- Authoring scripts
The Dynamic HTML object model is accessed by writing scripts and associating them with the HTML document. Scripts are associated with the HTML document by using a <SCRIPT> element, which contains executable code in a specified language. The <SCRIPT> element can also be used to associate external script libraries with the document.
- Scripts and Web security
Security is a widespread concern on the Web. A programming language imposes limitations in order to ensure the clients' security, and a programmer must understand these limitations. This section introduces the security model. Additional security issues are addressed throughout this book.
The object hierarchy is represented in the diagram to the left. The light green items are new objects in Dynamic HTML. The links allow you to drill into the object hierarchy.
The ability to modify a document and have the document automatically reflow itself is the underlying innovation used throughout Dynamic HTML. Traditional browsers were basically just parsers that rendered the document's contents. If the document required to be changed, a request was either sent to the server for a new page, or an entire new page was scripted on the client. This was mostly required for any or all changes to the document. This web-sites home page and the table of contents pane to the left are great examples of this. The table of contents is completely interactive and changes without reloading or creating a new page.
Dynamic HTML removes all restrictions on access to the document. Dynamic HTML empowers developers with:
- HTML 4.0 and Advanced CSS Support
- Dynamic Styles
- Dynamic Content
- Powerful Event Model
- Client-Server Web Pages
- Multimedia Effects
The Dynamic HTML Object Hierarchy is the API for creating live and interactive pages.

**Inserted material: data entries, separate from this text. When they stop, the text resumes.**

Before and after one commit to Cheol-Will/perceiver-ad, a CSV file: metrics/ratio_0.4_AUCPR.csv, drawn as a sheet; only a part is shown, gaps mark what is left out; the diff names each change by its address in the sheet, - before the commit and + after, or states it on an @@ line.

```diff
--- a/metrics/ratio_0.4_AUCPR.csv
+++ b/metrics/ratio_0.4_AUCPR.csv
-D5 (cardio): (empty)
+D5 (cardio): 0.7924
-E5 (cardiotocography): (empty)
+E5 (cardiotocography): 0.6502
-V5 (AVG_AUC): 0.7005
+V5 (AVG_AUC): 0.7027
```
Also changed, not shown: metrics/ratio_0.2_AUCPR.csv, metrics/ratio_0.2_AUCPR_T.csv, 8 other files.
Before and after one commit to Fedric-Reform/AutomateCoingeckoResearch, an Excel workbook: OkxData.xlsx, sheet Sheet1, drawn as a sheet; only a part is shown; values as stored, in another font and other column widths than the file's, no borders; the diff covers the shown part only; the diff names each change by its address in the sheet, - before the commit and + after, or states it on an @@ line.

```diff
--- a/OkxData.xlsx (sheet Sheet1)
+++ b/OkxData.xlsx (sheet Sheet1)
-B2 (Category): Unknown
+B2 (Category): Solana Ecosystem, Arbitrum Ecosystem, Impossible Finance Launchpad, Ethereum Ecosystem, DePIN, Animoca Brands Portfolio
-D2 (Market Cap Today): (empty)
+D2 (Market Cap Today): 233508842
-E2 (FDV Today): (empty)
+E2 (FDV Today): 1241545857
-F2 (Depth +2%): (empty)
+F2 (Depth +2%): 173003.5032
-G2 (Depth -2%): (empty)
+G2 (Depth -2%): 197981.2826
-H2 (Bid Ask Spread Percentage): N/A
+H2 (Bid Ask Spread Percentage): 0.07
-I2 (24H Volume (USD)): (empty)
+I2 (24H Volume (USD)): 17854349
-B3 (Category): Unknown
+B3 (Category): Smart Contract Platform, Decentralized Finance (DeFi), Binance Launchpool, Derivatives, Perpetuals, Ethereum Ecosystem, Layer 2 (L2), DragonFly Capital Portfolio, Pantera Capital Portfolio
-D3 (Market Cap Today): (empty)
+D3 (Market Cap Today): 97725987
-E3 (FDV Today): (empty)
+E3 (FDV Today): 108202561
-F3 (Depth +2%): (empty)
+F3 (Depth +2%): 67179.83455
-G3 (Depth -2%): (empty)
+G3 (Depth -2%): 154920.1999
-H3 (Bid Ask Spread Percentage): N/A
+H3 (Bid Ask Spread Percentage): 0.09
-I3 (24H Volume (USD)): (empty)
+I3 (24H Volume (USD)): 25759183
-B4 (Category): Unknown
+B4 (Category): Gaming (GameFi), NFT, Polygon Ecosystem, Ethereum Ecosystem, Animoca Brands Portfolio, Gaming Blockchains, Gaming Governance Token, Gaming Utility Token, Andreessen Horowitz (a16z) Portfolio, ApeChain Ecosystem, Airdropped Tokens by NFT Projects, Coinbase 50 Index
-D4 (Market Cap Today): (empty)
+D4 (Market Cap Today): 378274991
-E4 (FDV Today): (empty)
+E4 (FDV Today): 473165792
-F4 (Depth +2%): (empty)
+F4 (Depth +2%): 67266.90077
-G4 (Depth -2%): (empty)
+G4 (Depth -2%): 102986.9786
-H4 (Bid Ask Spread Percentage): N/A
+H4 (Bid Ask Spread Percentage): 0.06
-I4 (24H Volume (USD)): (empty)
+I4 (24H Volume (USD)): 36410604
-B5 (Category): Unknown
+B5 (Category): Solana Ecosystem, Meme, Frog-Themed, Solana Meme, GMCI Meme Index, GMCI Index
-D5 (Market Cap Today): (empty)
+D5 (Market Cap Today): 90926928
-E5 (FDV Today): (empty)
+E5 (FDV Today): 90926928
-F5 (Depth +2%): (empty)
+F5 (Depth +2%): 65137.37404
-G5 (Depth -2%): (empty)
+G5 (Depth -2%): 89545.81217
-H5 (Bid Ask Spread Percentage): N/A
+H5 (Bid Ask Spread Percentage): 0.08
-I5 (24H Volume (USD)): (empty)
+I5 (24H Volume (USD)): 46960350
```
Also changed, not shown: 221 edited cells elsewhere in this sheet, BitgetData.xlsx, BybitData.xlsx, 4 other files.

This hierarchy represents the browser and HTML page. This section discusses the object model supported by Internet Explorer 3.0 and Netscape 3.0/ 4.0 and compares it to Dynamic HTML.
Scripts behind the HTML page are authored using a <SCRIPT> tag that has been added to HTML. The contents of this tag are the executable code. This code can be written in any programming language that is supported by the client.